ABOUT THIS TASK: When you output the records, match them exactly and omit any picture they include.

Start of AVAILABLE DATA

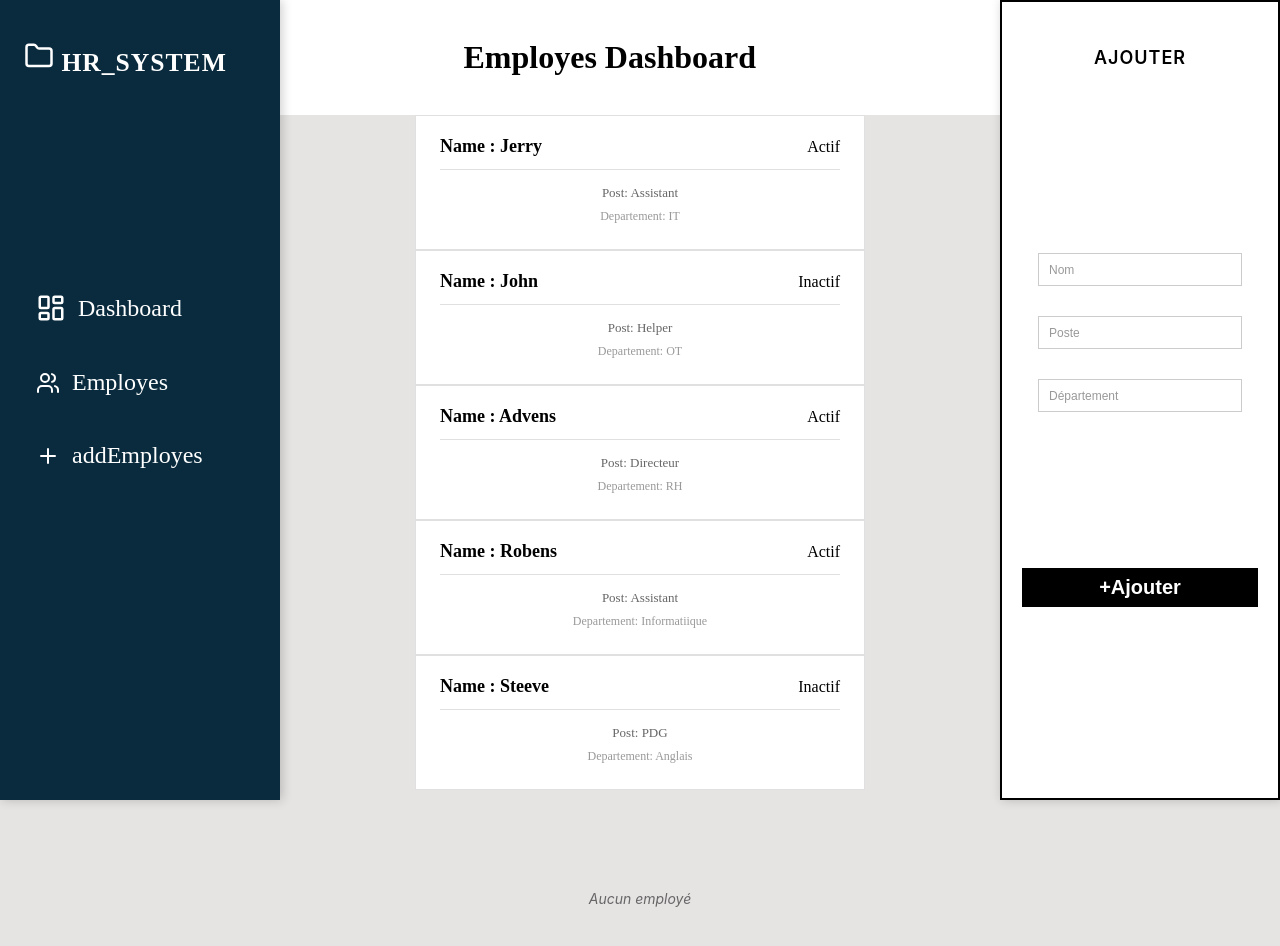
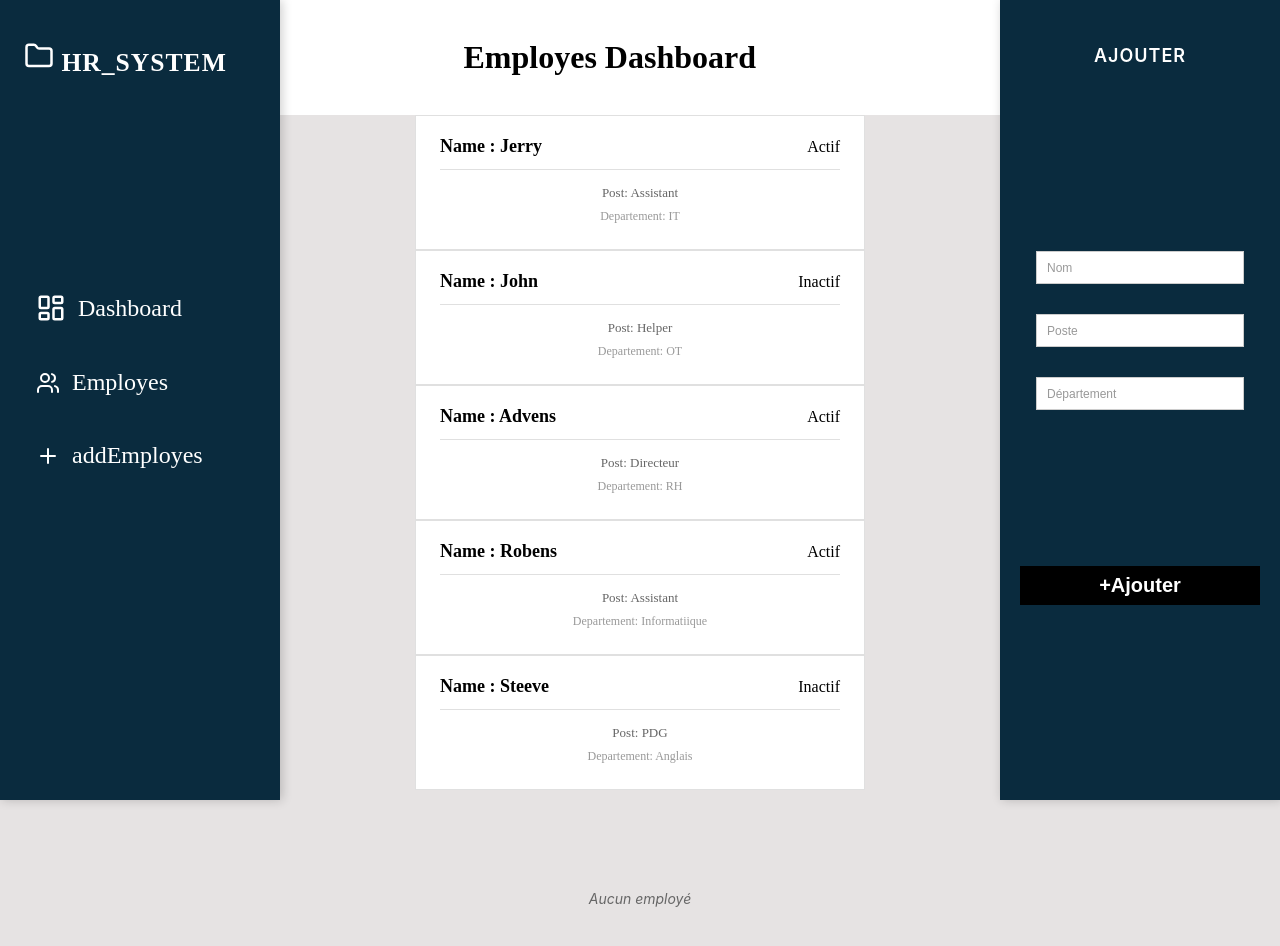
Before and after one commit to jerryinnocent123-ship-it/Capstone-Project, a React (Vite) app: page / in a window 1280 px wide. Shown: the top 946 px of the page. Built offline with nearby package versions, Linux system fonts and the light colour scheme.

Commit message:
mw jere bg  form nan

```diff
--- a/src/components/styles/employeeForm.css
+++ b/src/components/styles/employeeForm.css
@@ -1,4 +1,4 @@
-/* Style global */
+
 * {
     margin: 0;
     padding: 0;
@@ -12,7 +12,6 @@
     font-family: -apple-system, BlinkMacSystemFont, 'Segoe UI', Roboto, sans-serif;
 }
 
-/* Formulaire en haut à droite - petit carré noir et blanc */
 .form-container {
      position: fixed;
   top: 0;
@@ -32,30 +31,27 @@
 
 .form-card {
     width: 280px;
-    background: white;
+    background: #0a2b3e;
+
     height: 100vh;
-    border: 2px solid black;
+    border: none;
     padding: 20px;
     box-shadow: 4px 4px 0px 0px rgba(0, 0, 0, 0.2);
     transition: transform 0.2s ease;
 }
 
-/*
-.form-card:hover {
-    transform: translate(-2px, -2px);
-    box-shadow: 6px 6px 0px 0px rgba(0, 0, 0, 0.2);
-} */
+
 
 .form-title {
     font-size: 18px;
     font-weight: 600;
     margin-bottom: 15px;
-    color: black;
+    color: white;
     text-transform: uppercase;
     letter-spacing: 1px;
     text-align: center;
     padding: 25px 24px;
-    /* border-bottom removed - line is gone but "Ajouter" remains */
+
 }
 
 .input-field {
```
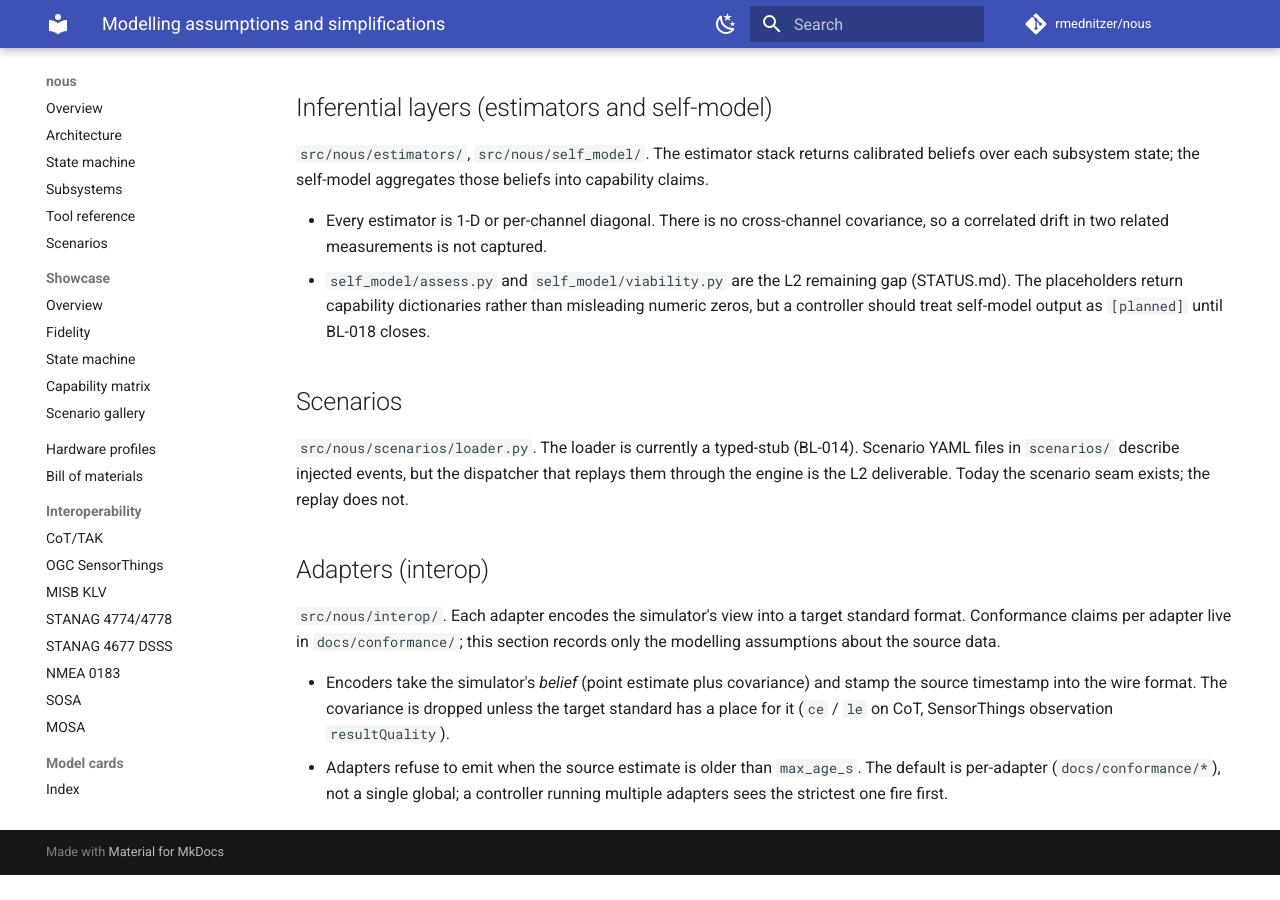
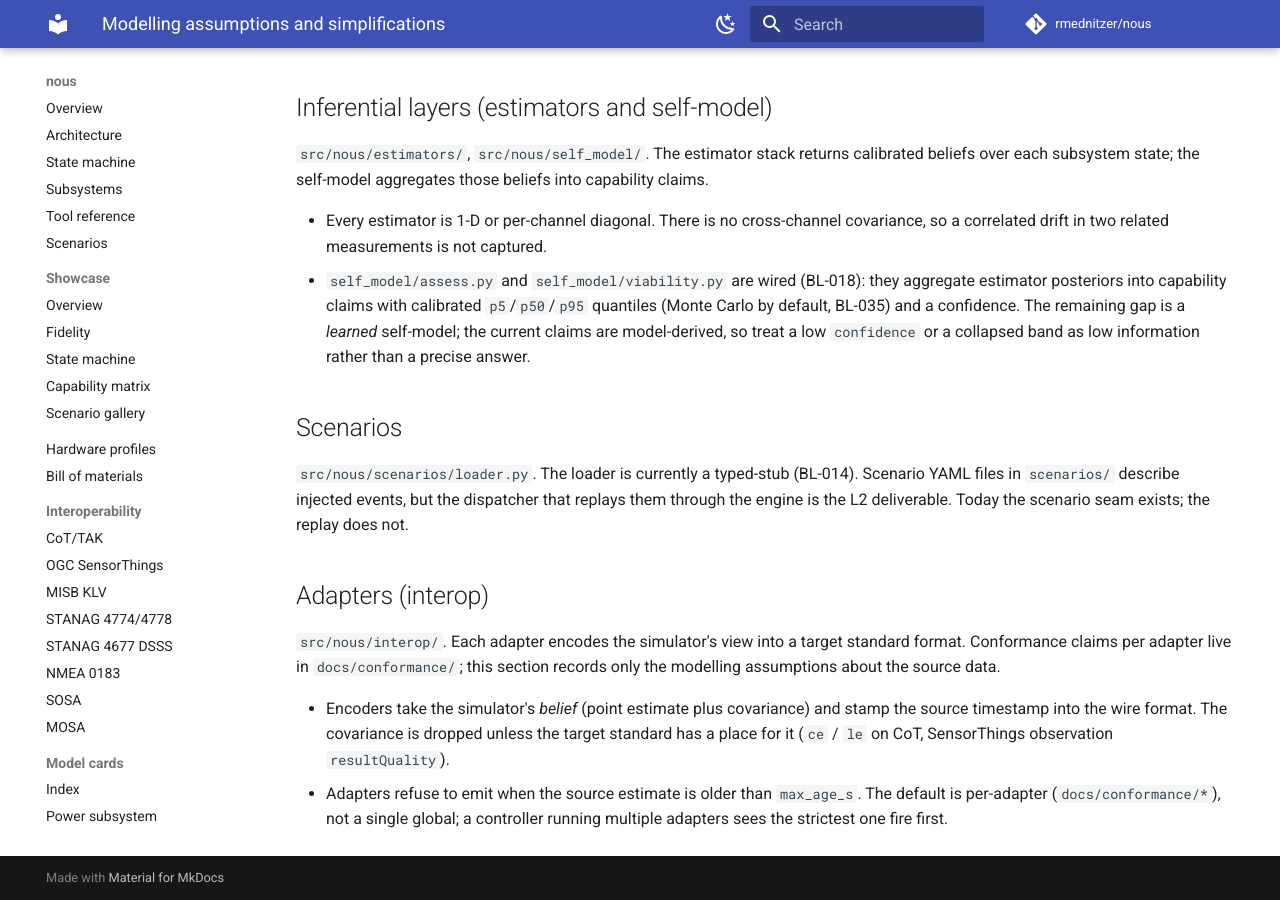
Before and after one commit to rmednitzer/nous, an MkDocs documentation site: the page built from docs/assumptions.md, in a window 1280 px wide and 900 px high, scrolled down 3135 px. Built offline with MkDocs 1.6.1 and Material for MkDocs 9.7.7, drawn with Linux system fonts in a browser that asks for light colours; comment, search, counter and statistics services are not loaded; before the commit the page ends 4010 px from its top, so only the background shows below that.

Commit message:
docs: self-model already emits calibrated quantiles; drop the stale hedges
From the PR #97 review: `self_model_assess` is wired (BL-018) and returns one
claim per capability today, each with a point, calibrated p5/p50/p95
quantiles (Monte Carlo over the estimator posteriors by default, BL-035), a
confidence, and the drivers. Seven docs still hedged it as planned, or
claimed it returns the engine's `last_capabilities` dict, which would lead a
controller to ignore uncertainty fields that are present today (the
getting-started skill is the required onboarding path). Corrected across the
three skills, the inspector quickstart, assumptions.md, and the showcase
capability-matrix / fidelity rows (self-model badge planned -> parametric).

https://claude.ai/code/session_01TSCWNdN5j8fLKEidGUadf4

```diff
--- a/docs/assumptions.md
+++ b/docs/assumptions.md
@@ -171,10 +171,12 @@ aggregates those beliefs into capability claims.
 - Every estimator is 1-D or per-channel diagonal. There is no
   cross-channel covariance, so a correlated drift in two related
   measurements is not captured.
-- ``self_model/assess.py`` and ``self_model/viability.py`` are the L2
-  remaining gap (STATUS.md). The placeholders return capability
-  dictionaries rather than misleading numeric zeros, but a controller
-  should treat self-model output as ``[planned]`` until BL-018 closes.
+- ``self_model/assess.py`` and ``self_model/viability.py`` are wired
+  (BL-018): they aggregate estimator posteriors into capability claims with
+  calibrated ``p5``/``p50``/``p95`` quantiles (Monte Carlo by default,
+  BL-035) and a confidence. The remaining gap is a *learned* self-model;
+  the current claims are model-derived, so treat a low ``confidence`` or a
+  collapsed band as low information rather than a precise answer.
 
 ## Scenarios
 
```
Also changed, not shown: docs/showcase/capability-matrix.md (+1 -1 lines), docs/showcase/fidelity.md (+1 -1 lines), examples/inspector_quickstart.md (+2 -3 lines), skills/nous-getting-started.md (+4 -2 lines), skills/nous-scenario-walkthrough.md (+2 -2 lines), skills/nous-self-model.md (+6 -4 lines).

End of AVAILABLE DATA

THE COMPLETED TASK:
Before and after one commit to jerryinnocent123-ship-it/Capstone-Project, a React (Vite) app: page / in a window 1280 px wide. Shown: the top 946 px of the page. Built offline with nearby package versions, Linux system fonts and the light colour scheme.

Commit message:
mw jere bg  form nan

```diff
--- a/src/components/styles/employeeForm.css
+++ b/src/components/styles/employeeForm.css
@@ -1,4 +1,4 @@
-/* Style global */
+
 * {
     margin: 0;
     padding: 0;
@@ -12,7 +12,6 @@
     font-family: -apple-system, BlinkMacSystemFont, 'Segoe UI', Roboto, sans-serif;
 }
 
-/* Formulaire en haut à droite - petit carré noir et blanc */
 .form-container {
      position: fixed;
   top: 0;
@@ -32,30 +31,27 @@
 
 .form-card {
     width: 280px;
-    background: white;
+    background: #0a2b3e;
+
     height: 100vh;
-    border: 2px solid black;
+    border: none;
     padding: 20px;
     box-shadow: 4px 4px 0px 0px rgba(0, 0, 0, 0.2);
     transition: transform 0.2s ease;
 }
 
-/*
-.form-card:hover {
-    transform: translate(-2px, -2px);
-    box-shadow: 6px 6px 0px 0px rgba(0, 0, 0, 0.2);
-} */
+
 
 .form-title {
     font-size: 18px;
     font-weight: 600;
     margin-bottom: 15px;
-    color: black;
+    color: white;
     text-transform: uppercase;
     letter-spacing: 1px;
     text-align: center;
     padding: 25px 24px;
-    /* border-bottom removed - line is gone but "Ajouter" remains */
+
 }
 
 .input-field {
```
Before and after one commit to rmednitzer/nous, an MkDocs documentation site: the page built from docs/assumptions.md, in a window 1280 px wide and 900 px high, scrolled down 3135 px. Built offline with MkDocs 1.6.1 and Material for MkDocs 9.7.7, drawn with Linux system fonts in a browser that asks for light colours; comment, search, counter and statistics services are not loaded; before the commit the page ends 4010 px from its top, so only the background shows below that.

Commit message:
docs: self-model already emits calibrated quantiles; drop the stale hedges
From the PR #97 review: `self_model_assess` is wired (BL-018) and returns one
claim per capability today, each with a point, calibrated p5/p50/p95
quantiles (Monte Carlo over the estimator posteriors by default, BL-035), a
confidence, and the drivers. Seven docs still hedged it as planned, or
claimed it returns the engine's `last_capabilities` dict, which would lead a
controller to ignore uncertainty fields that are present today (the
getting-started skill is the required onboarding path). Corrected across the
three skills, the inspector quickstart, assumptions.md, and the showcase
capability-matrix / fidelity rows (self-model badge planned -> parametric).

https://claude.ai/code/session_01TSCWNdN5j8fLKEidGUadf4

```diff
--- a/docs/assumptions.md
+++ b/docs/assumptions.md
@@ -171,10 +171,12 @@ aggregates those beliefs into capability claims.
 - Every estimator is 1-D or per-channel diagonal. There is no
   cross-channel covariance, so a correlated drift in two related
   measurements is not captured.
-- ``self_model/assess.py`` and ``self_model/viability.py`` are the L2
-  remaining gap (STATUS.md). The placeholders return capability
-  dictionaries rather than misleading numeric zeros, but a controller
-  should treat self-model output as ``[planned]`` until BL-018 closes.
+- ``self_model/assess.py`` and ``self_model/viability.py`` are wired
+  (BL-018): they aggregate estimator posteriors into capability claims with
+  calibrated ``p5``/``p50``/``p95`` quantiles (Monte Carlo by default,
+  BL-035) and a confidence. The remaining gap is a *learned* self-model;
+  the current claims are model-derived, so treat a low ``confidence`` or a
+  collapsed band as low information rather than a precise answer.
 
 ## Scenarios
 
```
Also changed, not shown: docs/showcase/capability-matrix.md (+1 -1 lines), docs/showcase/fidelity.md (+1 -1 lines), examples/inspector_quickstart.md (+2 -3 lines), skills/nous-getting-started.md (+4 -2 lines), skills/nous-scenario-walkthrough.md (+2 -2 lines), skills/nous-self-model.md (+6 -4 lines).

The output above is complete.